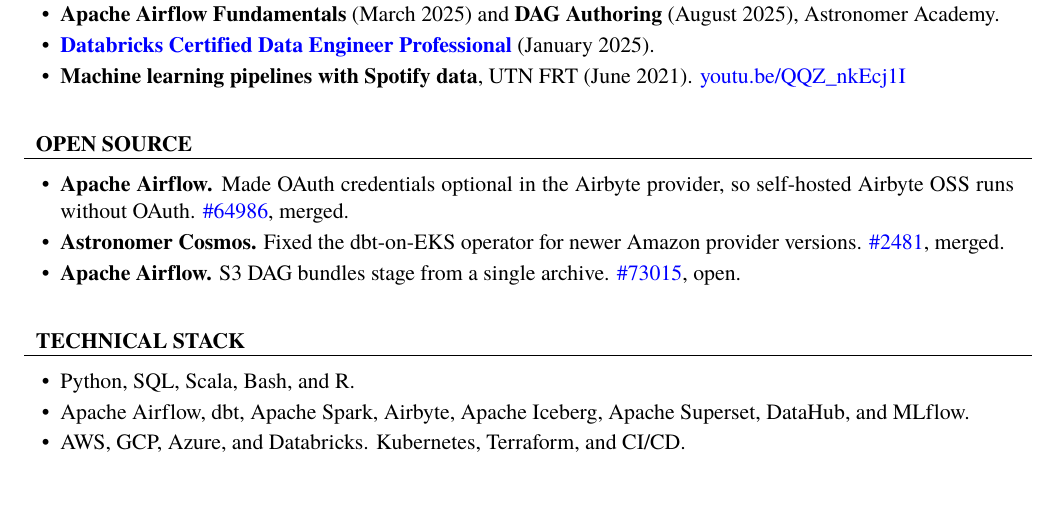
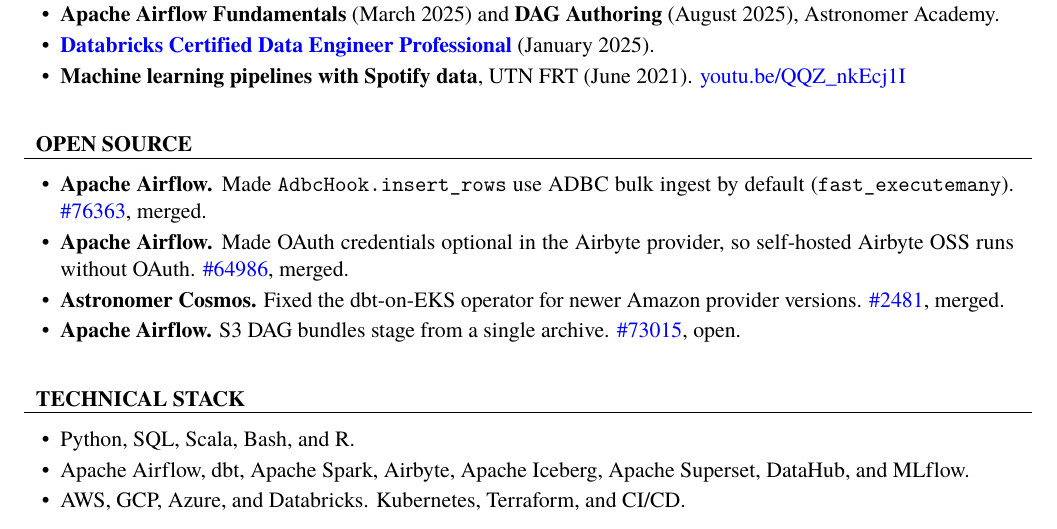
Before and after one commit to aoelvp94/aoelvp94.github.io, a LaTeX CV (cv.tex): part of page 2 of 2, cut so that both start at the same text, the shorter picture padded with empty space. Compiled offline with XeLaTeX; a missing font is replaced by an installed copy or a similar font.

Commit message:
Add merged Airflow PR #76363 to the CV open source list.
Co-authored-by: Aldo <aoelvp94@gmail.com>

```diff
--- a/cv.tex
+++ b/cv.tex
@@ -125,6 +125,7 @@
 \begin{cvsection}{OPEN SOURCE}
 	\begin{cvsubsection}{}{}{}
 		\begin{itemize}
+			\item \textbf{Apache Airflow.} Made \texttt{AdbcHook.insert\_rows} use ADBC bulk ingest by default (\texttt{fast\_executemany}). \href{https://github.com/apache/airflow/pull/76363}{\#76363}, merged.
 			\item \textbf{Apache Airflow.} Made OAuth credentials optional in the Airbyte provider, so self-hosted Airbyte OSS runs without OAuth. \href{https://github.com/apache/airflow/pull/64986}{\#64986}, merged.
 			\item \textbf{Astronomer Cosmos.} Fixed the dbt-on-EKS operator for newer Amazon provider versions. \href{https://github.com/astronomer/astronomer-cosmos/pull/2481}{\#2481}, merged.
 			\item \textbf{Apache Airflow.} S3 DAG bundles stage from a single archive. \href{https://github.com/apache/airflow/pull/73015}{\#73015}, open.
```
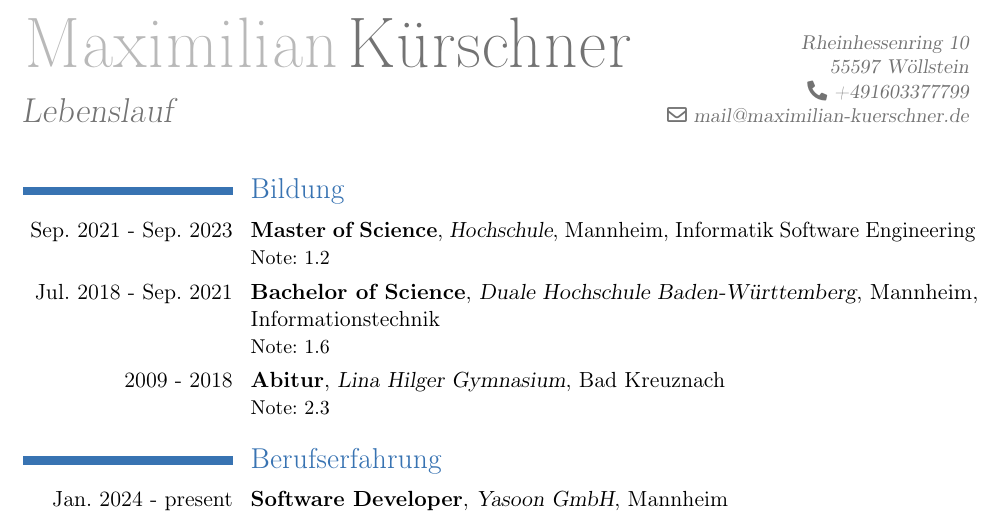
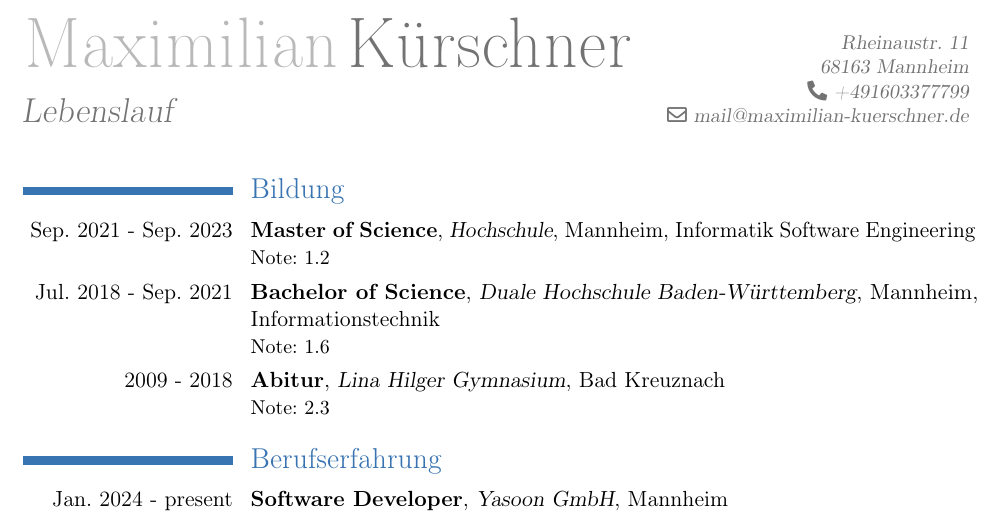
Before and after one commit to programonaut/cv, a LaTeX CV (cv-maximilian-kuerschner-de.tex): part of the page, cut at the place of the change. Compiled offline with pdfLaTeX.

Commit message:
update address

```diff
--- a/cv-maximilian-kuerschner-de.tex
+++ b/cv-maximilian-kuerschner-de.tex
@@ -13,7 +13,7 @@
 \firstname{Maximilian}
 \familyname{Kürschner}
 \title{Lebenslauf}
-\address{Rheinhessenring 10}{55597 Wöllstein}
+\address{Rheinaustr. 11}{68163 Mannheim}
 \email{mail@maximilian-kuerschner.de}
 \phone{+491603377799}
 
```
Also changed, not shown: cv-maximilian-kuerschner.tex (+1 -1 lines), build-files/cv-maximilian-kuerschner-de.pdf, build-files/cv-maximilian-kuerschner.pdf.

______

Output each entry exactly. Skip the pictures.

Before and after one commit to aoelvp94/aoelvp94.github.io, a LaTeX CV (cv.tex): part of page 2 of 2, cut so that both start at the same text, the shorter picture padded with empty space. Compiled offline with XeLaTeX; a missing font is replaced by an installed copy or a similar font.

Commit message:
Add merged Airflow PR #76363 to the CV open source list.
Co-authored-by: Aldo <aoelvp94@gmail.com>

```diff
--- a/cv.tex
+++ b/cv.tex
@@ -125,6 +125,7 @@
 \begin{cvsection}{OPEN SOURCE}
 	\begin{cvsubsection}{}{}{}
 		\begin{itemize}
+			\item \textbf{Apache Airflow.} Made \texttt{AdbcHook.insert\_rows} use ADBC bulk ingest by default (\texttt{fast\_executemany}). \href{https://github.com/apache/airflow/pull/76363}{\#76363}, merged.
 			\item \textbf{Apache Airflow.} Made OAuth credentials optional in the Airbyte provider, so self-hosted Airbyte OSS runs without OAuth. \href{https://github.com/apache/airflow/pull/64986}{\#64986}, merged.
 			\item \textbf{Astronomer Cosmos.} Fixed the dbt-on-EKS operator for newer Amazon provider versions. \href{https://github.com/astronomer/astronomer-cosmos/pull/2481}{\#2481}, merged.
 			\item \textbf{Apache Airflow.} S3 DAG bundles stage from a single archive. \href{https://github.com/apache/airflow/pull/73015}{\#73015}, open.
```
Before and after one commit to programonaut/cv, a LaTeX CV (cv-maximilian-kuerschner-de.tex): part of the page, cut at the place of the change. Compiled offline with pdfLaTeX.

Commit message:
update address

```diff
--- a/cv-maximilian-kuerschner-de.tex
+++ b/cv-maximilian-kuerschner-de.tex
@@ -13,7 +13,7 @@
 \firstname{Maximilian}
 \familyname{Kürschner}
 \title{Lebenslauf}
-\address{Rheinhessenring 10}{55597 Wöllstein}
+\address{Rheinaustr. 11}{68163 Mannheim}
 \email{mail@maximilian-kuerschner.de}
 \phone{+491603377799}
 
```
Also changed, not shown: cv-maximilian-kuerschner.tex (+1 -1 lines), build-files/cv-maximilian-kuerschner-de.pdf, build-files/cv-maximilian-kuerschner.pdf.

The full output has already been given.